Gov. Terry Branstad said Friday he would be willing to consider legislation that established state regulations for the use of unmanned aerial surveillance drones in Iowa.
Bills have been introduced in both chambers of the Iowa Legislature this session that seek to protect members of the public and their right to privacy as drone technology advances and become more accessible for private and public uses.
Speaking to reporters after appearing on Iowa Public Television’s “Iowa Press” show, Branstad said he would be willing to consider placing restrictions on the use of drones in Iowa.
The five-term GOP governor said the devices could be effective tools for law enforcement in some situations, but such uses would have to be balanced with citizens’ constitutional rights and concern for potentially unintended consequences so policymakers “need to carefully think this through.”
“We certainly don’t want government spying on people with drones,” Branstad said. “On the other hand, there can be legitimate private uses for drones, so I think we’ve got to be very careful and very thoughtful on the way this is dealt with.”
Currently, Iowa does not have laws concerning drone use. In 2013, 13 states enacted drone-related legislation, according to the National Conference of State Legislatures.
Members of a House public safety subcommittee began discussions this week on legislation that would allow law enforcement agencies and state officials to use drones but only under certain circumstances, including life-threatening emergencies.
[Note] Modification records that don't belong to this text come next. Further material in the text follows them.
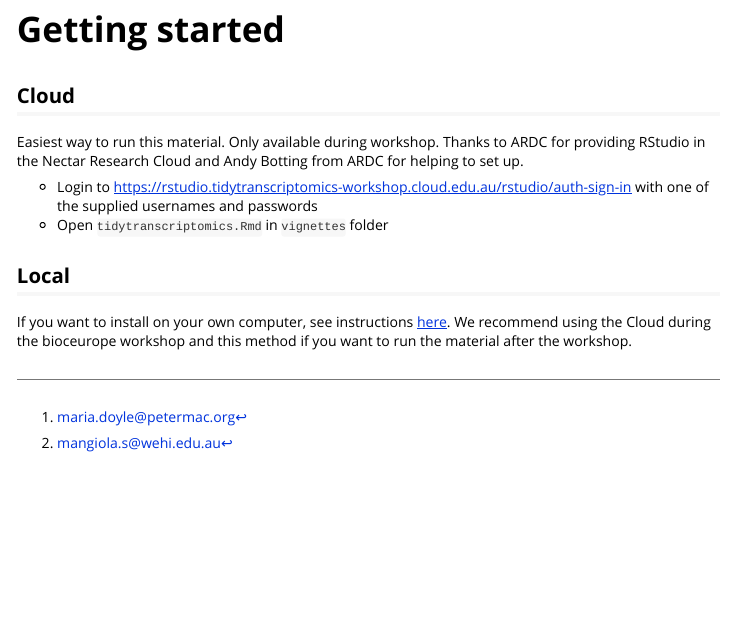
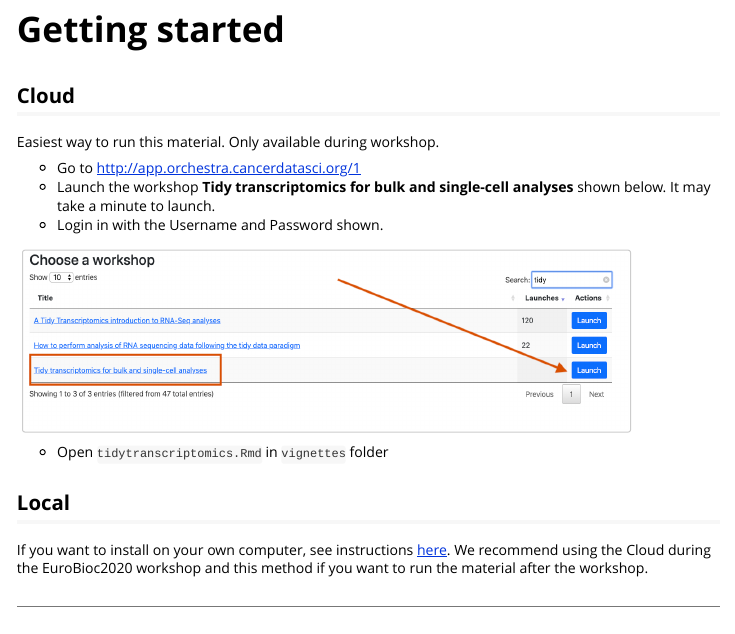
Before and after one commit to stemangiola/bioceurope2020_tidytranscriptomics, an R Markdown document (vignettes/background.Rmd): the page in a window 1100 px wide, from 4680 px down. Rendered offline with R 4.5, knitr and Pandoc, with nearby package versions.

Commit message:
Add instructions for launching workshop

````diff
--- a/vignettes/background.Rmd
+++ b/vignettes/background.Rmd
@@ -128,12 +128,19 @@ knitr::include_graphics("../inst/vignettes/single_cell_RNAseq_pipeline.png")
 
 ## Cloud
 
-Easiest way to run this material. Only available during workshop. Thanks to ARDC for providing RStudio in the Nectar Research Cloud and Andy Botting from ARDC for helping to set up.
+Easiest way to run this material. Only available during workshop.
 
- * Login to https://rstudio.tidytranscriptomics-workshop.cloud.edu.au/rstudio/auth-sign-in with one of the supplied usernames and passwords
+ * Go to http://app.orchestra.cancerdatasci.org/1
+ * Launch the workshop **Tidy transcriptomics for bulk and single-cell analyses** shown below. It may take a minute to launch.
+ * Login in with the Username and Password shown.
+
+```{r, echo=FALSE, out.width = "600px"}
+knitr::include_graphics("../inst/vignettes/launch_workshop.png")
+```
+
  * Open `tidytranscriptomics.Rmd` in `vignettes` folder
 
 
 ## Local
 
-If you want to install on your own computer, see instructions [here](https://stemangiola.github.io/bioceurope2020_tidytranscriptomics/index.html#workshop-package-installation). We recommend using the Cloud during the bioceurope workshop and this method if you want to run the material after the workshop.
+If you want to install on your own computer, see instructions [here](https://stemangiola.github.io/bioceurope2020_tidytranscriptomics/index.html#workshop-package-installation). We recommend using the Cloud during the EuroBioc2020 workshop and this method if you want to run the material after the workshop.
````
Also changed, not shown: vignettes/tidytranscriptomics.Rmd (+1 -1 lines), inst/vignettes/launch_workshop.png (added).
In many cases, agencies would have to obtain warrants before using the unmanned aerial vehicles.
The proposed bill also would prohibit drones equipped with weapons or capabilities of emitting sounds and would provide penalties if the law isn’t followed.